Sunday, September 23, 2007

Foodie Blogroll

and Rose Levy Beranbaum's Pound Cake

I joined the Foodie Blogroll last week. The blog roll is a great, free (as in no-fee) way to network among bloggers who love food and blog about their love of food. In fact, many of the sites I go to on a regular basis are already members. The blog is run by Jen, who makes masterpieces out of left overs. Members can even participate in monthly food jousts where one tries to create something spectacular with three ingredients chosen by previous winners. This month, it's white chocolate, lavender, and pears. Check the link to the Foodie Blogroll on the right and come join us!

Today, I tried Rose Levy Beranbaum's pound cake:
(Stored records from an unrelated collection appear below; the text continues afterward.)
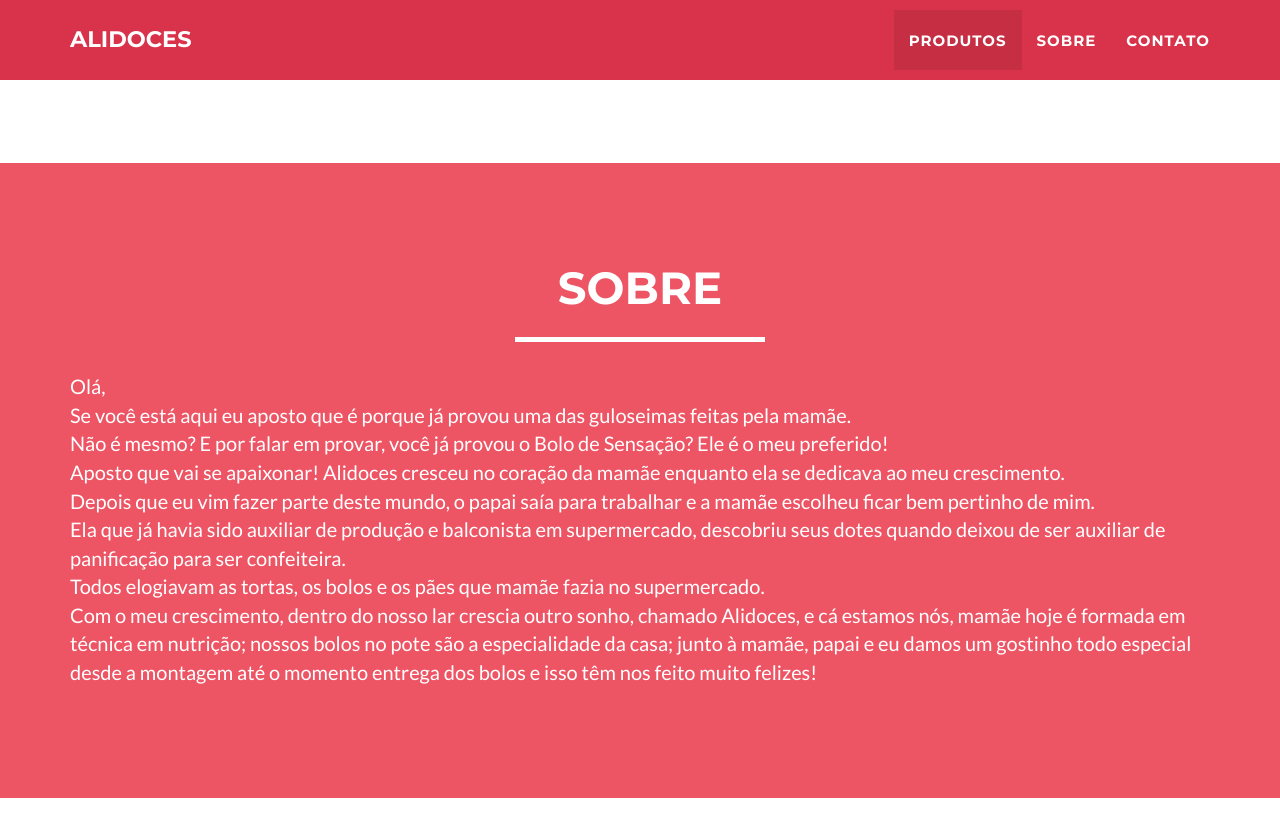
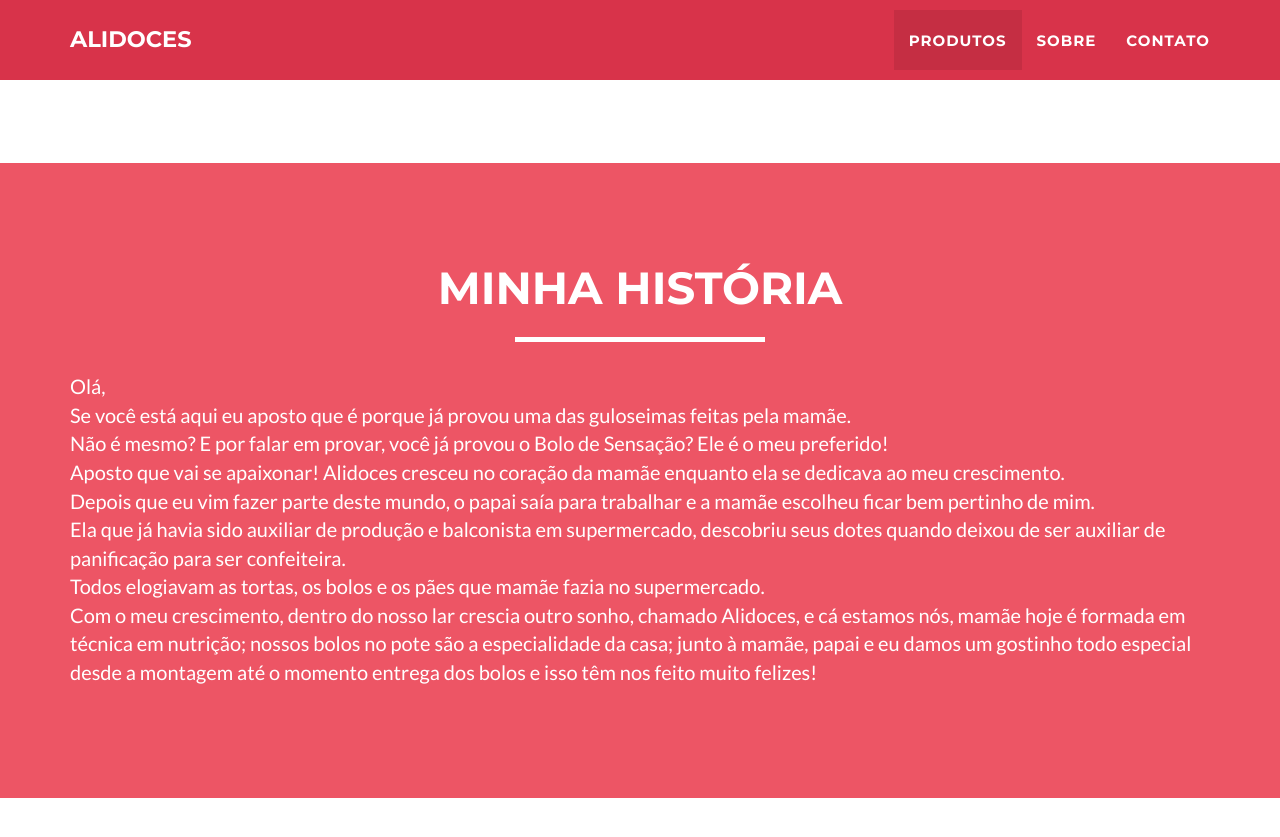
Before and after one commit to SamuelSilvaG/alidoces, a Jekyll site: the page built from index.html, in a window 1280 px wide and 900 px high, scrolled down 1172 px. Shown: the top 837 px of the window. Built offline with Jekyll 4.4.1, drawn with Linux system fonts in a browser that asks for light colours.

Commit message:
Update sobre.html

```diff
--- a/_includes/sobre.html
+++ b/_includes/sobre.html
@@ -3,7 +3,7 @@
         <div class="container">
             <div class="row">
                 <div class="col-lg-12 text-center">
-                    <h2>Sobre</h2>
+                    <h2>Minha história</h2>
                     <hr class="star-light">
                 </div>
          </div>
```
The recipe can be found on and a lemon poppy seed variation can be found on Ms Beranbaum's website.

I'm close to couple decades tardy in discovering Ms Beranbaum's highly regarded cookbook, The Cake Bible. Every other cake author I've read has referenced her in some way, and I've leafed through The Cake Bible at bookstores and libraries before but it isn't until a week ago that I finally bought it.

Ms Beranbaum's claim to fame is her use of the two-stage method in mixing cake batters. Also called the one-bowl method, this manner of mixing begins with combining all the dry ingredients in a bowl, then moistening this mixture with butter and some liquid, followed by a minute or so of beating and the addition of more liquid.

It rose exactly as high as Ms Beranbaum said it would: 2.5" on the sides and 3.5" in the middle. The split occurred naturally, and for those who value a more precise split, Ms Beranbaum suggests taking a sharp buttered blade or knife to cut a six-inch slit down the middle of the batter 20 minutes into the baking time.

The mixing method produces a silken batter, which tastes good. At first, I found it odd that I am beating the batter long after the liquid and the flour have been added together. This is a stark contrast to the creaming method where I take extreme care not to over beat the batter. The addition of butter into the flour deters the formation of gluten, that boon to bread-making and bane of cake-bakers.

The pound cake looks rustic on the outside, but has a luxurious, velvety texture. The crumb is very fine. However, it also tastes like it could be a touch sweeter. I do wonder if people in the '80s - the cookbook was written in 1988 - had less of a sweet tooth. When I bake from the 1975 Joy of Cooking, I always notice how distinctly non-sweet the cakes and pastries are, and have been told that people were less of sugar junkies in the past.

I cut the cake right after it cooled so I can examine it, but it's best to ripen pound cakes for at least a day for best flavour.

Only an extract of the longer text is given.